__Try it__.
Look through the material below and say how many of its lines carry the string "README". Only the number should be given.

__Data for analysis__.

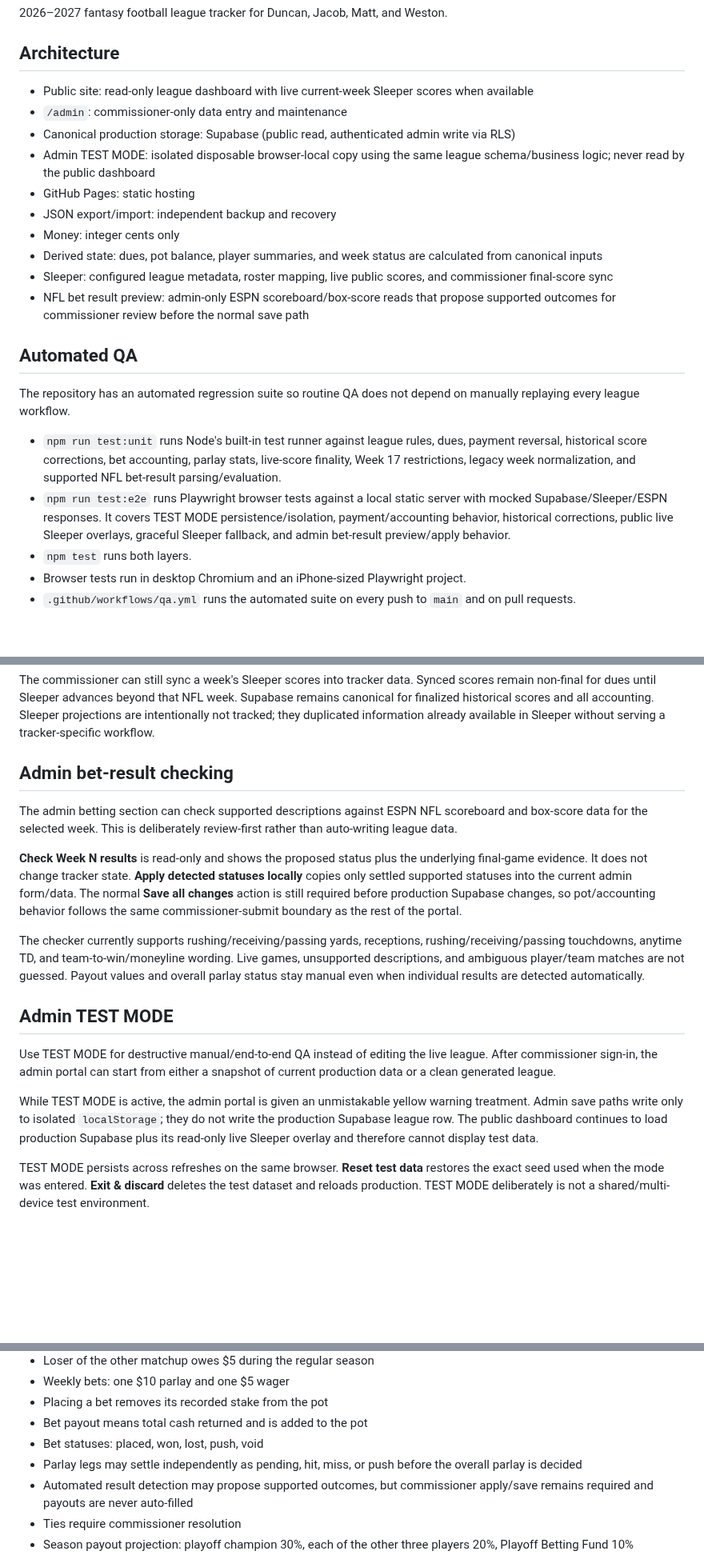
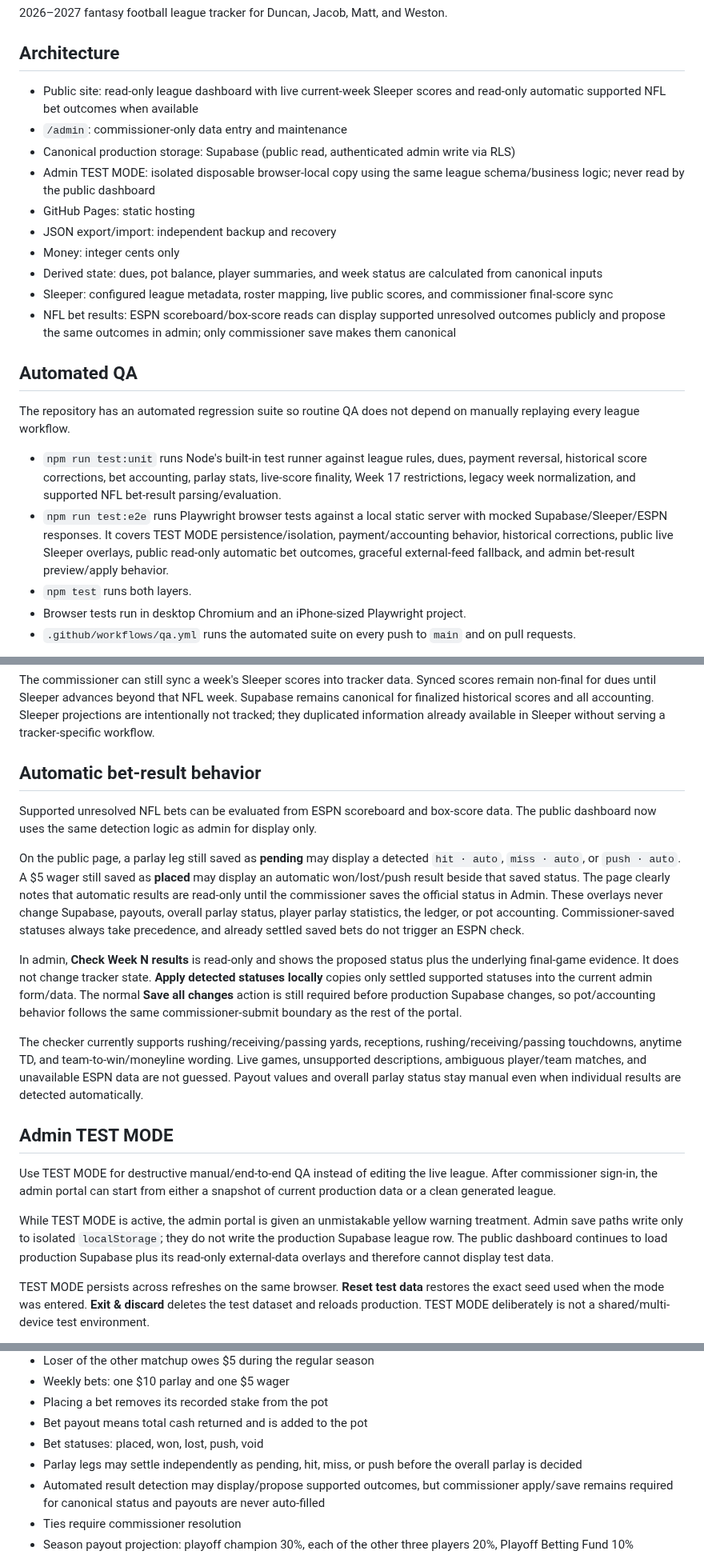
Before and after one commit to aduncan450/fantasy-tracker, a Markdown page: README.md, 3 parts joined by grey strips. Shown at 80% size. Drawn GitHub-style; blank space fills up the shorter version.

Commit message:
Document public automatic bet result overlay

```diff
--- a/README.md
+++ b/README.md
@@ -4,7 +4,7 @@
 
 ## Architecture
 
-- Public site: read-only league dashboard with live current-week Sleeper scores when available
+- Public site: read-only league dashboard with live current-week Sleeper scores and read-only automatic supported NFL bet outcomes when available
 - `/admin`: commissioner-only data entry and maintenance
 - Canonical production storage: Supabase (public read, authenticated admin write via RLS)
 - Admin TEST MODE: isolated disposable browser-local copy using the same league schema/business logic; never read by the public dashboard
@@ -13,14 +13,14 @@
 - Money: integer cents only
 - Derived state: dues, pot balance, player summaries, and week status are calculated from canonical inputs
 - Sleeper: configured league metadata, roster mapping, live public scores, and commissioner final-score sync
-- NFL bet result preview: admin-only ESPN scoreboard/box-score reads that propose supported outcomes for commissioner review before the normal save path
+- NFL bet results: ESPN scoreboard/box-score reads can display supported unresolved outcomes publicly and propose the same outcomes in admin; only commissioner save makes them canonical
 
 ## Automated QA
 
 The repository has an automated regression suite so routine QA does not depend on manually replaying every league workflow.
 
 - `npm run test:unit` runs Node's built-in test runner against league rules, dues, payment reversal, historical score corrections, bet accounting, parlay stats, live-score finality, Week 17 restrictions, legacy week normalization, and supported NFL bet-result parsing/evaluation.
-- `npm run test:e2e` runs Playwright browser tests against a local static server with mocked Supabase/Sleeper/ESPN responses. It covers TEST MODE persistence/isolation, payment/accounting behavior, historical corrections, public live Sleeper overlays, graceful Sleeper fallback, and admin bet-result preview/apply behavior.
+- `npm run test:e2e` runs Playwright browser tests against a local static server with mocked Supabase/Sleeper/ESPN responses. It covers TEST MODE persistence/isolation, payment/accounting behavior, historical corrections, public live Sleeper overlays, public read-only automatic bet outcomes, graceful external-feed fallback, and admin bet-result preview/apply behavior.
 - `npm test` runs both layers.
 - Browser tests run in desktop Chromium and an iPhone-sized Playwright project.
 - `.github/workflows/qa.yml` runs the automated suite on every push to `main` and on pull requests.
@@ -35,19 +35,21 @@ For the current NFL/fantasy week, the public dashboard requests matchups and sco
 
 The commissioner can still sync a week's Sleeper scores into tracker data. Synced scores remain non-final for dues until Sleeper advances beyond that NFL week. Supabase remains canonical for finalized historical scores and all accounting. Sleeper projections are intentionally not tracked; they duplicated information already available in Sleeper without serving a tracker-specific workflow.
 
-## Admin bet-result checking
+## Automatic bet-result behavior
 
-The admin betting section can check supported descriptions against ESPN NFL scoreboard and box-score data for the selected week. This is deliberately review-first rather than auto-writing league data.
+Supported unresolved NFL bets can be evaluated from ESPN scoreboard and box-score data. The public dashboard now uses the same detection logic as admin for display only.
 
-**Check Week N results** is read-only and shows the proposed status plus the underlying final-game evidence. It does not change tracker state. **Apply detected statuses locally** copies only settled supported statuses into the current admin form/data. The normal **Save all changes** action is still required before production Supabase changes, so pot/accounting behavior follows the same commissioner-submit boundary as the rest of the portal.
+On the public page, a parlay leg still saved as **pending** may display a detected `hit · auto`, `miss · auto`, or `push · auto`. A $5 wager still saved as **placed** may display an automatic won/lost/push result beside that saved status. The page clearly notes that automatic results are read-only until the commissioner saves the official status in Admin. These overlays never change Supabase, payouts, overall parlay status, player parlay statistics, the ledger, or pot accounting. Commissioner-saved statuses always take precedence, and already settled saved bets do not trigger an ESPN check.
 
-The checker currently supports rushing/receiving/passing yards, receptions, rushing/receiving/passing touchdowns, anytime TD, and team-to-win/moneyline wording. Live games, unsupported descriptions, and ambiguous player/team matches are not guessed. Payout values and overall parlay status stay manual even when individual results are detected automatically.
+In admin, **Check Week N results** is read-only and shows the proposed status plus the underlying final-game evidence. It does not change tracker state. **Apply detected statuses locally** copies only settled supported statuses into the current admin form/data. The normal **Save all changes** action is still required before production Supabase changes, so pot/accounting behavior follows the same commissioner-submit boundary as the rest of the portal.
+
+The checker currently supports rushing/receiving/passing yards, receptions, rushing/receiving/passing touchdowns, anytime TD, and team-to-win/moneyline wording. Live games, unsupported descriptions, ambiguous player/team matches, and unavailable ESPN data are not guessed. Payout values and overall parlay status stay manual even when individual results are detected automatically.
 
 ## Admin TEST MODE
 
 Use TEST MODE for destructive manual/end-to-end QA instead of editing the live league. After commissioner sign-in, the admin portal can start from either a snapshot of current production data or a clean generated league.
 
-While TEST MODE is active, the admin portal is given an unmistakable yellow warning treatment. Admin save paths write only to isolated `localStorage`; they do not write the production Supabase league row. The public dashboard continues to load production Supabase plus its read-only live Sleeper overlay and therefore cannot display test data.
+While TEST MODE is active, the admin portal is given an unmistakable yellow warning treatment. Admin save paths write only to isolated `localStorage`; they do not write the production Supabase league row. The public dashboard continues to load production Supabase plus its read-only external-data overlays and therefore cannot display test data.
 
 TEST MODE persists across refreshes on the same browser. **Reset test data** restores the exact seed used when the mode was entered. **Exit & discard** deletes the test dataset and reloads production. TEST MODE deliberately is not a shared/multi-device test environment.
 
@@ -81,7 +83,7 @@ Documentation is part of the change. Review and update `docs/SPEC.md`, this READ
 - Bet payout means total cash returned and is added to the pot
 - Bet statuses: placed, won, lost, push, void
 - Parlay legs may settle independently as pending, hit, miss, or push before the overall parlay is decided
-- Automated result detection may propose supported outcomes, but commissioner apply/save remains required and payouts are never auto-filled
+- Automated result detection may display/propose supported outcomes, but commissioner apply/save remains required for canonical status and payouts are never auto-filled
 - Ties require commissioner resolution
 - Season payout projection: playoff champion 30%, each of the other three players 20%, Playoff Betting Fund 10%
 
```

__Solution__.
3